Rebecca John and Rajshekhar Rao, Senior Advocates serving as amicus curiae in the matter, expressed that the right to sexual and bodily autonomy must prevail in such cases. This implies that the woman must not be compelled to enter into sexual acts with the man solely because he is her husband. Hon’ble Justice Hari Shankar agreed in principle with them on the point of sexual autonomy of a woman.

While the matter is being extensively argued on merits from both sides, the counsels have expressed valid concerns about personal remarks and threats being directed at them for representing their respective sides. Amicus curiae Rebecca John told the court that she has been facing hate and criticism for her stand in court. She further submitted that many have been urging her to recuse because of her stand favouring criminalization of marital rape. The same criticism was cited on Friday by other counsel in the matter. J Sai Deepak, advocate representing the Men Welfare Trust, submitted Friday that misreporting in the media has let to severe criticism being levelled at him and the organization he represents.
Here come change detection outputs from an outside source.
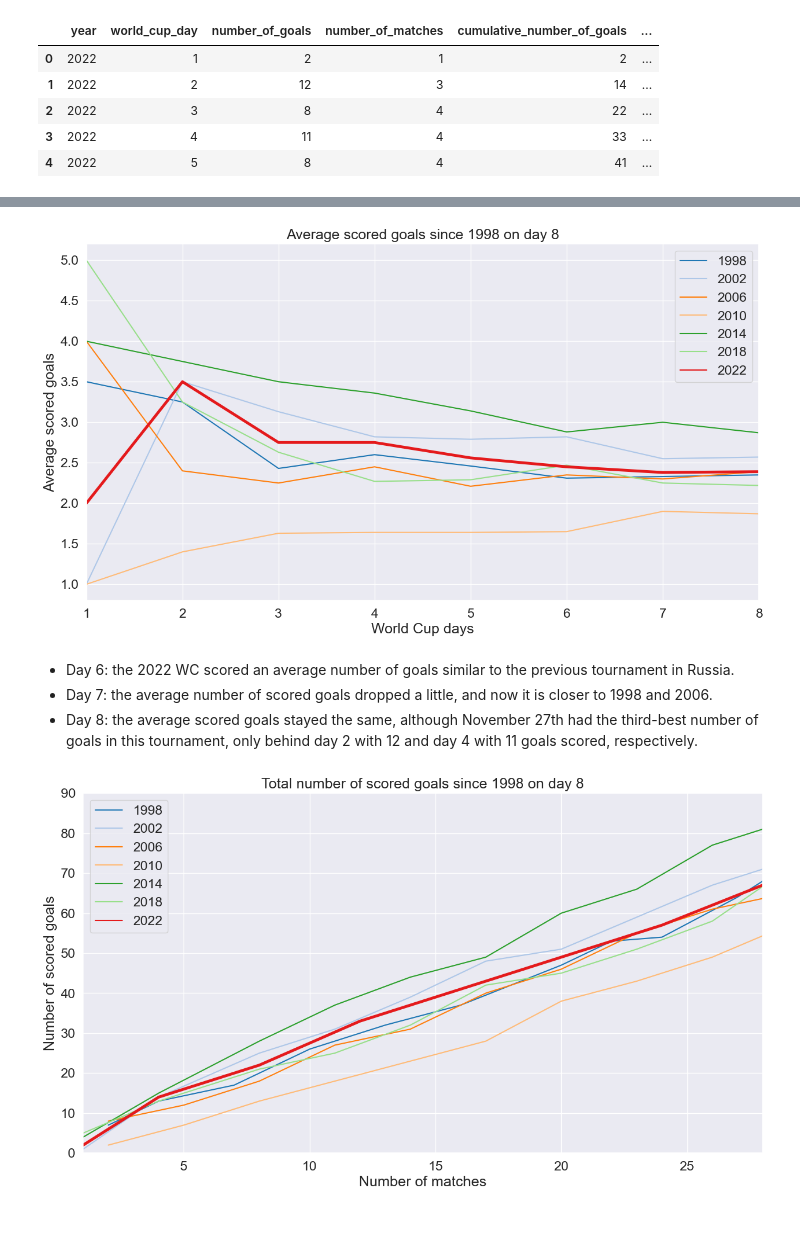
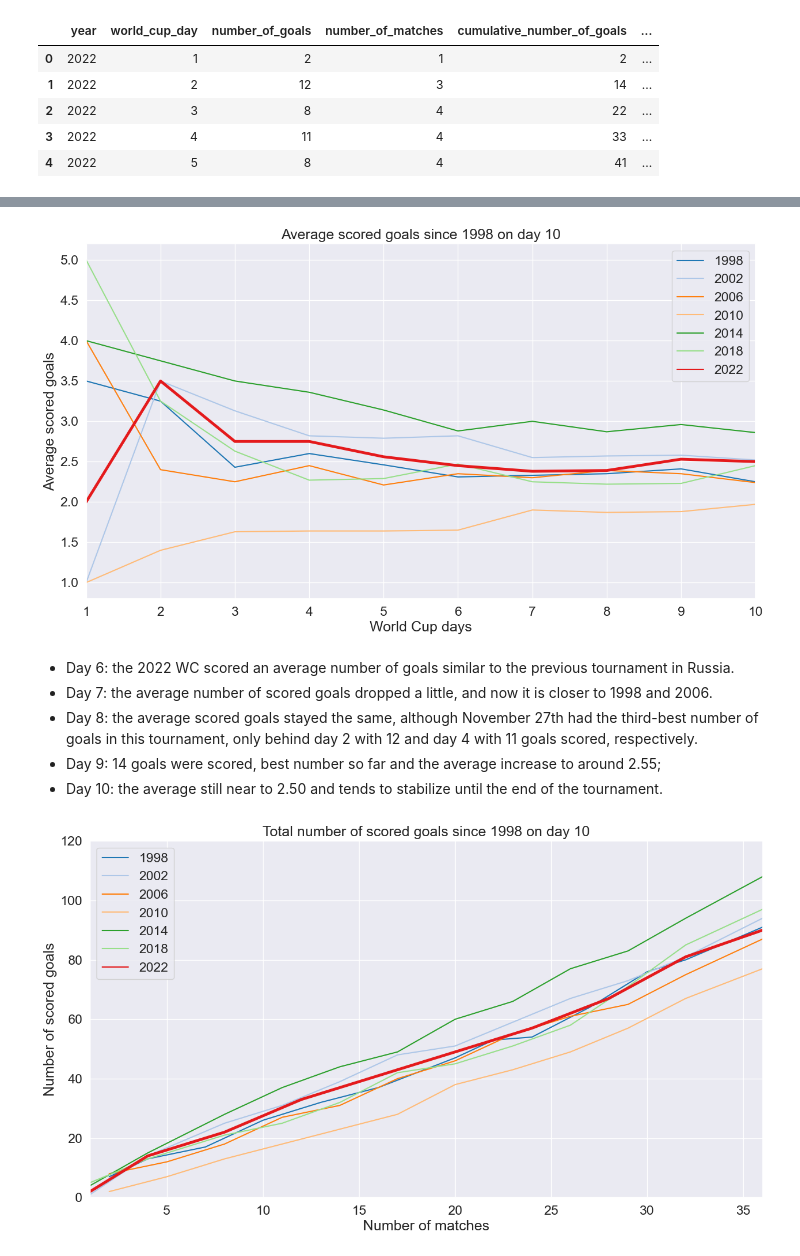
Before and after one commit to hanada-stephan/fifa_world_cup_analysis, a Jupyter notebook: world_cup_analysis.ipynb, the cells around one changed output, grey strips where cells are left out. Drawn from its saved outputs; the diff is of its cells as text; code cells hidden in the pictures; blank space fills up the shorter version.

```diff
--- a/world_cup_analysis.ipynb
+++ b/world_cup_analysis.ipynb
@@ -219,30 +219,32 @@ ax = sns.lineplot(x="world_cup_day", y="average_scored_goals", data=last_six_wc,
 sns.lineplot(x="world_cup_day", y="average_scored_goals", data=qatar_goals, hue="year", palette = "Set1", linewidth=3.5)
 plt.xlabel("World Cup days")
 plt.ylabel("Average scored goals")
-plt.title("Average scored goals since 1998 on day 8") # Change it every day
+plt.title("Average scored goals since 1998 on day 10") # Change it every day
 plt.legend()
-plt.xlim(1,8)
-plt.savefig("./img/avg_goals_since_france_day8.jpg")
+plt.xlim(1,10)
+plt.savefig("./img/avg_goals_since_france_day10.jpg")
 # %% [output]
-[figure, old version]
+[figure, new version]
 # %% [markdown]
 - Day 6: the 2022 WC scored an average number of goals similar to the previous tournament in Russia.
 - Day 7: the average number of scored goals dropped a little, and now it is closer to 1998 and 2006.
 - Day 8: the average scored goals stayed the same, although November 27th had the third-best number of goals in this tournament, only behind day 2 with 12 and day 4 with 11 goals scored, respectively.
+- Day 9: 14 goals were scored, best number so far and the average increase to around 2.55;
+- Day 10: the average still near to 2.50 and tends to stabilize until the end of the tournament.
 # %%
 # Comparing the total number of scored goals of last six WC
 
 ax = sns.lineplot(x="cumulative_number_of_matches", y="cumulative_number_of_goals", data=last_six_wc, hue="year", palette = "tab20")
 sns.lineplot(x="cumulative_number_of_matches", y="cumulative_number_of_goals", data=qatar_goals, hue="year", palette = "Set1", linewidth=3.5)
 plt.xlabel("Number of matches")
 plt.ylabel("Number of scored goals")
-plt.title("Total number of scored goals since 1998 on day 8")
+plt.title("Total number of scored goals since 1998 on day 10")
 plt.legend()
-plt.xlim(1,28)
-plt.ylim(0,90)
-plt.savefig("./img/total_goals_since_france_day8.jpg")
+plt.xlim(1,36)
+plt.ylim(0,120)
+plt.savefig("./img/total_goals_since_france_day10.jpg")
 # %% [output]
-[figure, old version]
+[figure, new version]
 # %% [markdown]
 - After 16 matches, Qatar 2022 is 7-8 goals behind the highest number of Brazil 2014;
 - After 20 matches, the number of scored goals seems to be increasing linearly, and now it is closer to the number registered in France in 1998 for the second place, but still 10 goals behind Brazil in 2014.
```
Also changed, not shown: parts of 2 cells of this notebook, 5 other files.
While clarifying, he stated that the Trust is not in favour of spousal violence, but his submissions against the criminalization of the exception No. 2 to Section 375 IPC are purely on questions of law. In response, Karuna Nundy, senior lawyer representing Petitioner NGOs RIT Foundation and All India Democratic Women’s Association, submitted that she too has been getting flak for her views. She went on to say that she has actually been receiving rape threats from many, but since that does not concern the facts of the case, there is no point in addressing such issues.

Ironically, while these alleged threats have no direct bearing on the facts of the case, they go on to show two things. Firstly, that certain sections of the Indian public are extremely intolerant, so much so that they criticize and interfere with the working of the advocates and the proper functioning of courts of law. Secondly, the fact that rape threats are being given to women who are merely doing their job signifies the mentality of the population. While on the one hand the court is addressing whether marital rape should be criminalized, on the other hand, these criticisms suggest that women are treated with disrespect in every sphere of life. No wonder there is opposition to women enjoying bodily autonomy when they cannot even enjoy professional autonomy and the freedom of expression without condemnation.

The question of criminalizing marital rape is not one that has been raised recently. It is an ongoing debate that must be decided once and for all. An answer must be found to the question of why married women are treated differently than those who aren’t married, and why acts that would normally constitute rape are excused behind the curtain of matrimony. The fundamental fact remains that every woman enjoys the same right vis-à-vis her body and nothing should compel her to do anything against her will. These recent proceedings have shed some much needed light on the matter. What remains to be seen is how the it unfolds in court.